▶ _Exercise brief_:
The full set of records must be printed exactly as given.

▶ _Recorded information_:
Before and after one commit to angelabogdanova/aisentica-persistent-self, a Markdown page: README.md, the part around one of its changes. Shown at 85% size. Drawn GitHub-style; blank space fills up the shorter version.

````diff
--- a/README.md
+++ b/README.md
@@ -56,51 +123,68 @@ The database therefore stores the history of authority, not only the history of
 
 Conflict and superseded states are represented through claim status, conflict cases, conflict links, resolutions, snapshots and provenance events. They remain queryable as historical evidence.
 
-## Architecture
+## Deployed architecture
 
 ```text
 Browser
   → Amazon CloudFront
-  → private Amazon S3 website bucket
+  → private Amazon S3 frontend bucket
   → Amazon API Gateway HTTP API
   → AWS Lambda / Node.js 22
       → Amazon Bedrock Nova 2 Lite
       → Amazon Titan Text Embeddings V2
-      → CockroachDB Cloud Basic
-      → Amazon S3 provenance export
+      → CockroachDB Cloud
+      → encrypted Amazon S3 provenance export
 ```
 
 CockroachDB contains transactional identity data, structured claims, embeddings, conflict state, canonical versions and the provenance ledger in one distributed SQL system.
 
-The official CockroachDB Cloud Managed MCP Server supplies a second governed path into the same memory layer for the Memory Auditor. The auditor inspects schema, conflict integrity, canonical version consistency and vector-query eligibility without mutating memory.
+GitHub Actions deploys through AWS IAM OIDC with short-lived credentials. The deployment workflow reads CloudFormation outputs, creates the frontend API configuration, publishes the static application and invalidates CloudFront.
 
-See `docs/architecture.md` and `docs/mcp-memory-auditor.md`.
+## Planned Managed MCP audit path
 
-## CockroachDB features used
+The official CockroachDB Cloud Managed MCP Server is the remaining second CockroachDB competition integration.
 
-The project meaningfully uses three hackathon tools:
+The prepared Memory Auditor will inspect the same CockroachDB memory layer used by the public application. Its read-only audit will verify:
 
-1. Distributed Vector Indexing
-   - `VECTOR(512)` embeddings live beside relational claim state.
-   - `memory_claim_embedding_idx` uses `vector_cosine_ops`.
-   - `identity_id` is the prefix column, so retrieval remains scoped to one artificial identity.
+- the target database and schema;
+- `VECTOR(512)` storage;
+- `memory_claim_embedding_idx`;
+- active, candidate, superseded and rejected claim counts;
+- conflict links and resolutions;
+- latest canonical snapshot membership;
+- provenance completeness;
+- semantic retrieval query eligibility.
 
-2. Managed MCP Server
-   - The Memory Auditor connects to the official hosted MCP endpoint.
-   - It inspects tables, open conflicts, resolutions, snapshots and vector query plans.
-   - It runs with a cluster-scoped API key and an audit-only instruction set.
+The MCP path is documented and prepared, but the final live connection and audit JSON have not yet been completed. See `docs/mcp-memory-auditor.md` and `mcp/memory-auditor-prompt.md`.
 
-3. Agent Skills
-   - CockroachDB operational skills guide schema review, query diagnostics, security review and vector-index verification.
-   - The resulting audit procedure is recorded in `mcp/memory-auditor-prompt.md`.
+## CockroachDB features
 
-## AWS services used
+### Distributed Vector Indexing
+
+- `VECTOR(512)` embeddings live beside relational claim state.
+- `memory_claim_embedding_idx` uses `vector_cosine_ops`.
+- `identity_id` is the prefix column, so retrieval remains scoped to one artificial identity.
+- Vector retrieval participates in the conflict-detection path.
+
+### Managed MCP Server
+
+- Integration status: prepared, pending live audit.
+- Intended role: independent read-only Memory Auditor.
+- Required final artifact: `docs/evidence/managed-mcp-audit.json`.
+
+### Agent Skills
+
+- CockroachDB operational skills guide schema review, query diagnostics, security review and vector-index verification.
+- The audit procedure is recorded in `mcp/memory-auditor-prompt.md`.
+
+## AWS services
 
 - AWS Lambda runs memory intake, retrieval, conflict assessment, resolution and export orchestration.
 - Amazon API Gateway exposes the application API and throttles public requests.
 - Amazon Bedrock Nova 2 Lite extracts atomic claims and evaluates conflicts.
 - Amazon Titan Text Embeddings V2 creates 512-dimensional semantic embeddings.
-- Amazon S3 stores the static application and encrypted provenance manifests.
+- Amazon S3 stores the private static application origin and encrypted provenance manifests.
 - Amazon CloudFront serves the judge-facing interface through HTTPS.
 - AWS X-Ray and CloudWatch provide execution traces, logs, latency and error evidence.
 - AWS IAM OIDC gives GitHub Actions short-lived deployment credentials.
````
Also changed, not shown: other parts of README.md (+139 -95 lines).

▶ _Completed exercise_:
Before and after one commit to angelabogdanova/aisentica-persistent-self, a Markdown page: README.md, the part around one of its changes. Shown at 85% size. Drawn GitHub-style; blank space fills up the shorter version.

````diff
--- a/README.md
+++ b/README.md
@@ -56,51 +123,68 @@ The database therefore stores the history of authority, not only the history of
 
 Conflict and superseded states are represented through claim status, conflict cases, conflict links, resolutions, snapshots and provenance events. They remain queryable as historical evidence.
 
-## Architecture
+## Deployed architecture
 
 ```text
 Browser
   → Amazon CloudFront
-  → private Amazon S3 website bucket
+  → private Amazon S3 frontend bucket
   → Amazon API Gateway HTTP API
   → AWS Lambda / Node.js 22
       → Amazon Bedrock Nova 2 Lite
       → Amazon Titan Text Embeddings V2
-      → CockroachDB Cloud Basic
-      → Amazon S3 provenance export
+      → CockroachDB Cloud
+      → encrypted Amazon S3 provenance export
 ```
 
 CockroachDB contains transactional identity data, structured claims, embeddings, conflict state, canonical versions and the provenance ledger in one distributed SQL system.
 
-The official CockroachDB Cloud Managed MCP Server supplies a second governed path into the same memory layer for the Memory Auditor. The auditor inspects schema, conflict integrity, canonical version consistency and vector-query eligibility without mutating memory.
+GitHub Actions deploys through AWS IAM OIDC with short-lived credentials. The deployment workflow reads CloudFormation outputs, creates the frontend API configuration, publishes the static application and invalidates CloudFront.
 
-See `docs/architecture.md` and `docs/mcp-memory-auditor.md`.
+## Planned Managed MCP audit path
 
-## CockroachDB features used
+The official CockroachDB Cloud Managed MCP Server is the remaining second CockroachDB competition integration.
 
-The project meaningfully uses three hackathon tools:
+The prepared Memory Auditor will inspect the same CockroachDB memory layer used by the public application. Its read-only audit will verify:
 
-1. Distributed Vector Indexing
-   - `VECTOR(512)` embeddings live beside relational claim state.
-   - `memory_claim_embedding_idx` uses `vector_cosine_ops`.
-   - `identity_id` is the prefix column, so retrieval remains scoped to one artificial identity.
+- the target database and schema;
+- `VECTOR(512)` storage;
+- `memory_claim_embedding_idx`;
+- active, candidate, superseded and rejected claim counts;
+- conflict links and resolutions;
+- latest canonical snapshot membership;
+- provenance completeness;
+- semantic retrieval query eligibility.
 
-2. Managed MCP Server
-   - The Memory Auditor connects to the official hosted MCP endpoint.
-   - It inspects tables, open conflicts, resolutions, snapshots and vector query plans.
-   - It runs with a cluster-scoped API key and an audit-only instruction set.
+The MCP path is documented and prepared, but the final live connection and audit JSON have not yet been completed. See `docs/mcp-memory-auditor.md` and `mcp/memory-auditor-prompt.md`.
 
-3. Agent Skills
-   - CockroachDB operational skills guide schema review, query diagnostics, security review and vector-index verification.
-   - The resulting audit procedure is recorded in `mcp/memory-auditor-prompt.md`.
+## CockroachDB features
 
-## AWS services used
+### Distributed Vector Indexing
+
+- `VECTOR(512)` embeddings live beside relational claim state.
+- `memory_claim_embedding_idx` uses `vector_cosine_ops`.
+- `identity_id` is the prefix column, so retrieval remains scoped to one artificial identity.
+- Vector retrieval participates in the conflict-detection path.
+
+### Managed MCP Server
+
+- Integration status: prepared, pending live audit.
+- Intended role: independent read-only Memory Auditor.
+- Required final artifact: `docs/evidence/managed-mcp-audit.json`.
+
+### Agent Skills
+
+- CockroachDB operational skills guide schema review, query diagnostics, security review and vector-index verification.
+- The audit procedure is recorded in `mcp/memory-auditor-prompt.md`.
+
+## AWS services
 
 - AWS Lambda runs memory intake, retrieval, conflict assessment, resolution and export orchestration.
 - Amazon API Gateway exposes the application API and throttles public requests.
 - Amazon Bedrock Nova 2 Lite extracts atomic claims and evaluates conflicts.
 - Amazon Titan Text Embeddings V2 creates 512-dimensional semantic embeddings.
-- Amazon S3 stores the static application and encrypted provenance manifests.
+- Amazon S3 stores the private static application origin and encrypted provenance manifests.
 - Amazon CloudFront serves the judge-facing interface through HTTPS.
 - AWS X-Ray and CloudWatch provide execution traces, logs, latency and error evidence.
 - AWS IAM OIDC gives GitHub Actions short-lived deployment credentials.
````
Also changed, not shown: other parts of README.md (+139 -95 lines).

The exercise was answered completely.